Charitable giving has increased for the fifth straight year, hitting a 2014 tally of $358.38 billion, according to Giving USA Foundation.
That’s the largest amount in the 60 years the organization has been tracking charitable activity. The prior record was $355.17 billion in 2007, on the eve of the U.S. financial crisis and Great Recession.
Last year’s total is an increase of 7 percent from 2013, when charitable giving hit $339.94 billion.
“Individual giving is affected by available disposable income at the household level, wealth and growth in the S&P 500,” said W. Keith Curtis, chair of the foundation and president of the nonprofit consulting firm The Curtis Group. “All three increased last year as did the amount people spent in general – not just on charitable donations.”
Where are Americans most likely to donate their money? The report covers charitable donations based on nine categories: Religion, education, human services, health, arts and humanities, environment, public-society benefit, foundations and international affairs. Religious institutions raked in $114.9 billion, breaking a record.
“While circumstances vary from organization to organization, it appears that the nonprofit sector overall can at last focus on expanding giving rather than regaining lost ground,” said Amir Pasic, dean of the Lilly Family School of Philanthropy at Indiana University, in a statement.
USA Giving provides the following breakdown of giving:
- $258.51 billion from individuals, up 5.7 percent from 2013
- $53.97 billion from foundations, up 8.2 percent from 2013

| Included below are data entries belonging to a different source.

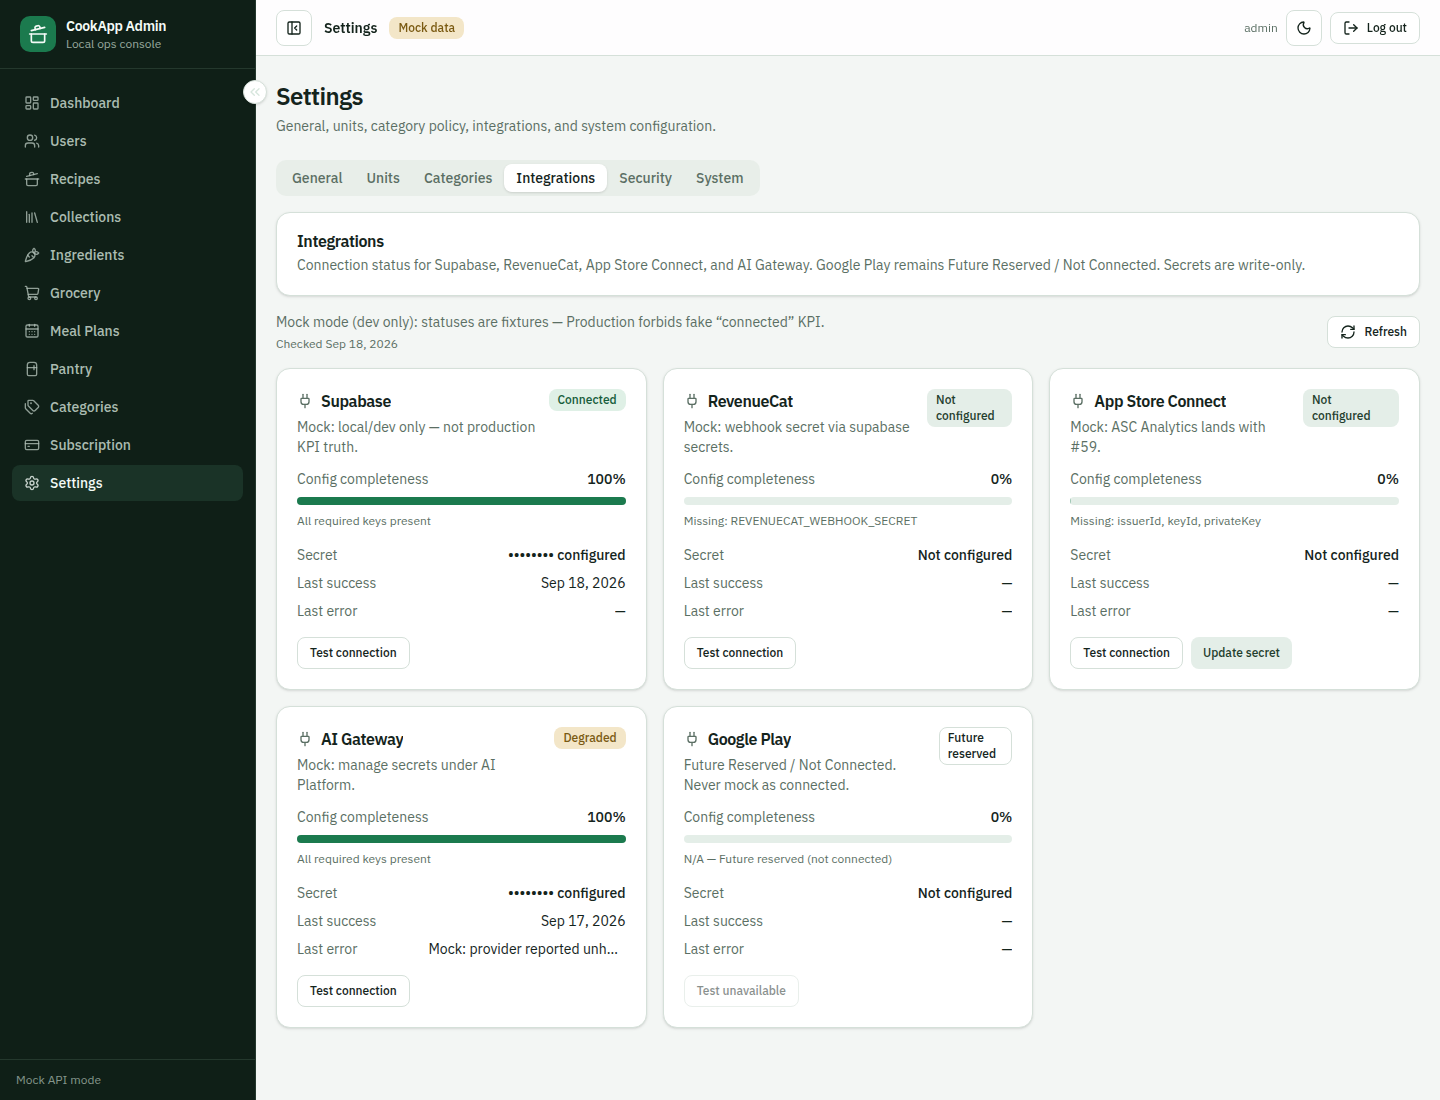
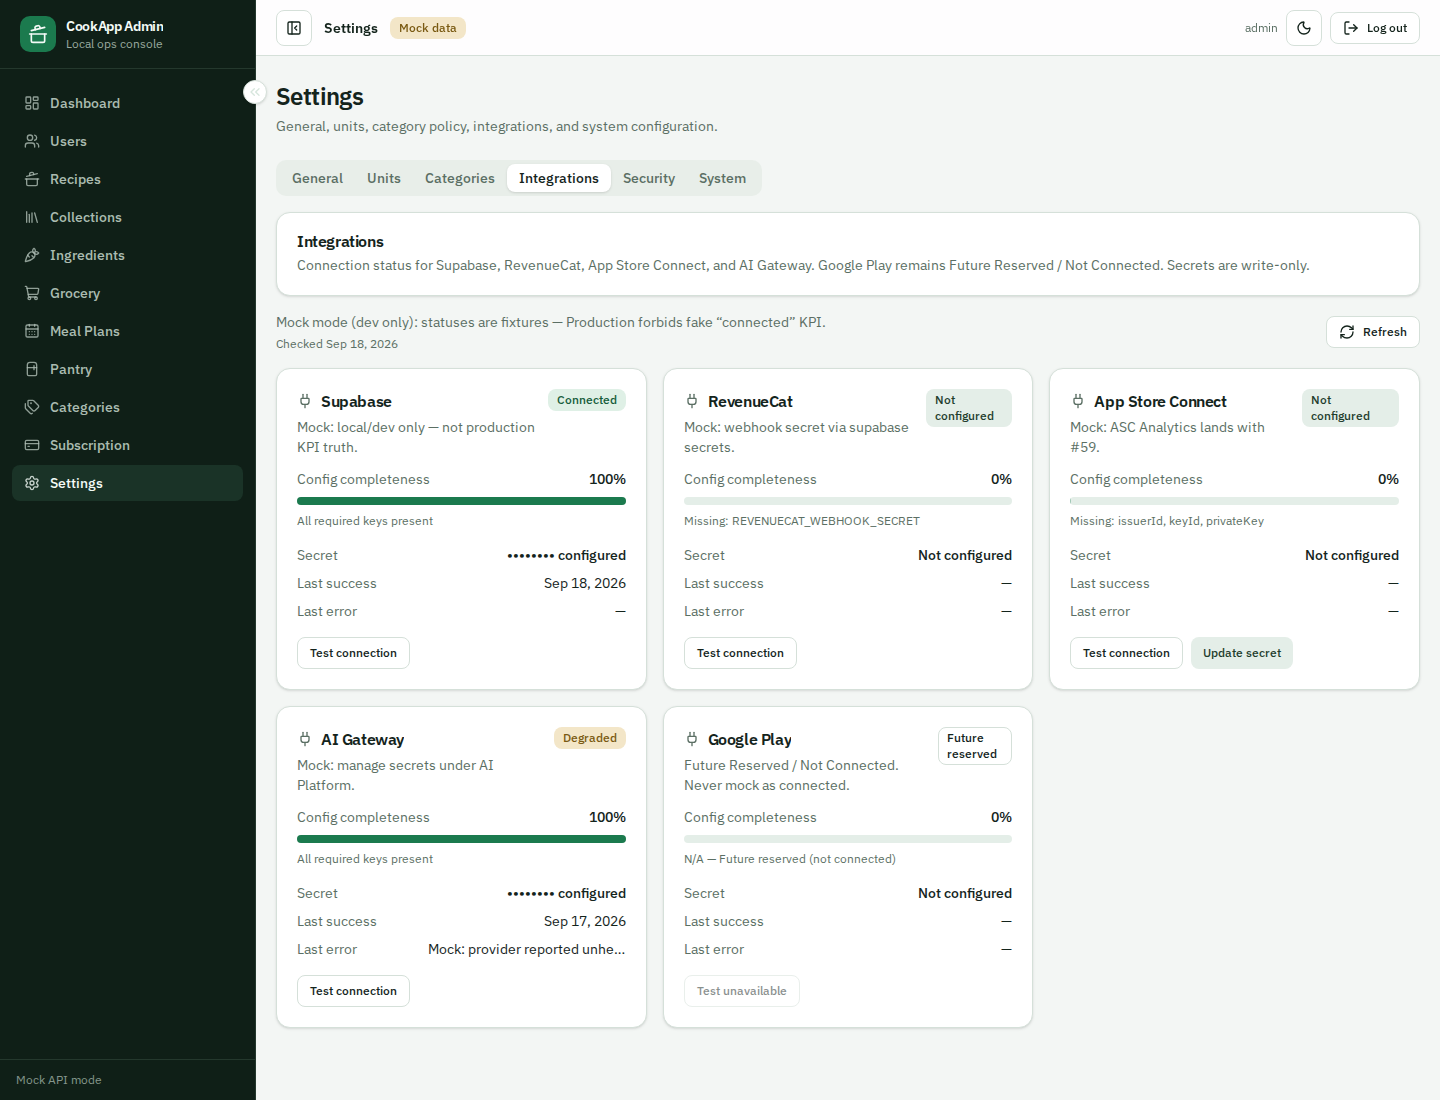
fix(admin): Integrations Refresh loading state + re-QA artifacts (#63)
Wire Integrations Refresh to useAsyncData refreshing (loading + disabled) and re-capture Admin QA artifacts under flat Settings nav after #81.

Follow-up to #63 / #78.

diff --git a/admin/src/pages/settings/integrations-panel.tsx b/admin/src/pages/settings/integrations-panel.tsx
@@ -143,7 +143,10 @@ function IntegrationCard({
 }
 
 export function IntegrationsPanel() {
-  const { data, loading, error, reload } = useAsyncData(() => listIntegrations(), [])
+  const { data, loading, refreshing, error, reload } = useAsyncData(
+    () => listIntegrations(),
+    [],
+  )
   const [testingId, setTestingId] = useState<IntegrationId | null>(null)
   const [testMessage, setTestMessage] = useState<string | null>(null)
   const [secretOpen, setSecretOpen] = useState(false)
@@ -229,7 +232,13 @@ export function IntegrationsPanel() {
             Checked {formatDate(data.checkedAt)}
           </p>
         </div>
-        <Button variant="outline" size="sm" onClick={() => void reload()}>
+        <Button
+          variant="outline"
+          size="sm"
+          loading={refreshing}
+          disabled={refreshing}
+          onClick={() => void reload()}
+        >
           <RefreshCw className="size-3.5" aria-hidden />
           Refresh
         </Button>

diff --git a/.cursor/walkthrough-artifacts/issue63-integrations/VERDICT.md b/.cursor/walkthrough-artifacts/issue63-integrations/VERDICT.md
@@ -1,31 +1,35 @@
-# Admin Design QA — Settings → Integrations (#63)
+# Admin Design QA — Settings → Integrations (#63) — post-merge refresh fix
 
-Screen: **Settings → Integrations**  
+Screen: **Settings → Integrations** (flat Admin nav after #61 / #81 rollback of #64 Stage-4 IA)  
 Code: `admin/src/pages/settings/integrations-panel.tsx`, `admin/src/pages/settings/settings-page.tsx`  
-Evidence: `integrations-desktop.png`, `integrations-mobile.png`, `integrations-after-test.png`  
+Evidence (re-captured after rebase onto `5755163` flat nav):
+- `integrations-desktop.png`
+- `integrations-mobile.png`
+- `integrations-desktop-dark.png`
+- `integrations-secret-dialog.png`
+- `integrations-after-test.png`
+- `integrations-refresh-loading.png`
+- `page-text.txt`
+
 Rules: Global Admin UI Standard · shared Admin kit/tokens · data authenticity (V2 §11)
 
 ```
-VERDICT: PASS
-Screenshot fidelity: N/A (no Pestle/mobile screenshot SoT for Admin; layout matches Global Admin UI Standard + existing Settings shell). Desktop + narrow viewport captured.
-Liquid Glass: N/A (Admin web kit, not iOS Liquid Glass chrome).
-Consistency (shared chrome/tokens): PASS — reuses PageHeader/Tabs/Card/Badge/Button/Progress/Dialog from shared kit; brand green tokens; no page-local palette forks.
-Control states: PASS — LoadingBlock/ErrorState/Retry; Refresh; Test connection loading; Test unavailable disabled for Google Play; Update secret dialog with validation; mock-mode banner; secret masked as •••••••• configured.
-Violations: (none)
-Required redo: (none)
+VERDICT: AWAITING INDEPENDENT RE-QA (implementer must not self-approve)
+Screenshot fidelity: N/A (no Pestle/mobile screenshot SoT for Admin). Desktop + mobile + dark + secret dialog + Refresh loading re-captured under **flat** Settings → Integrations (sidebar: Dashboard…Subscription + Settings; tabs: General/Units/Categories/Integrations/Security/System). No #64 Commerce/Analytics/Operations hierarchy.
+Liquid Glass: N/A (Admin web kit).
+Consistency (shared chrome/tokens): Reuses PageHeader/Tabs/Card/Badge/Button/Progress/Dialog; brand green tokens.
+Control states (fix under review): Refresh wires `refreshing` from `useAsyncData` via `loading={refreshing}` + `disabled={refreshing}` (see `integrations-refresh-loading.png`). Test connection / secret dialog unchanged.
+Violations (prior FAIL addressed): (1) missing #61 flat-nav on branch — rebased onto main `5755163`; (2) hierarchical artifacts — re-captured; (3) Refresh wiring preserved.
+Required redo: Independent UI QA agent must re-run and return PASS|FAIL.
 ```
 
-## Checks
+## Fix delta
 
-1. **IA** — Integrations under Settings tabs (not a duplicate top-level nav).
-2. **Authenticity** — Mock fixtures never mark Google Play Connected; production path uses `admin-integrations` live API.
-3. **Secrets** — Write-only dialog; UI never displays plaintext after save.
-4. **Responsive** — Cards stack on ~390px width; tabs remain reachable.
-5. **States** — connected / not_configured / degraded / future_reserved badges + completeness + last success/error.
+- `useAsyncData` destructures `refreshing`
+- Refresh `Button`: `loading={refreshing}` and `disabled={refreshing}`
+- Artifacts / `page-text.txt` show flat nav post-#61
 
 ## Build / Test
 
-- `deno test --allow-env supabase/functions/_shared/integrations_status_test.ts` — 9/9 pass
 - `npm --prefix admin test` — pass
 - `npm --prefix admin run build` — pass
-- OpenAPI yaml ↔ json ↔ spec.json synced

- $28.13 billion from bequests, up 15.5 percent from 2013
- $17.77 billion from corporations, up 13.7 percent from 2013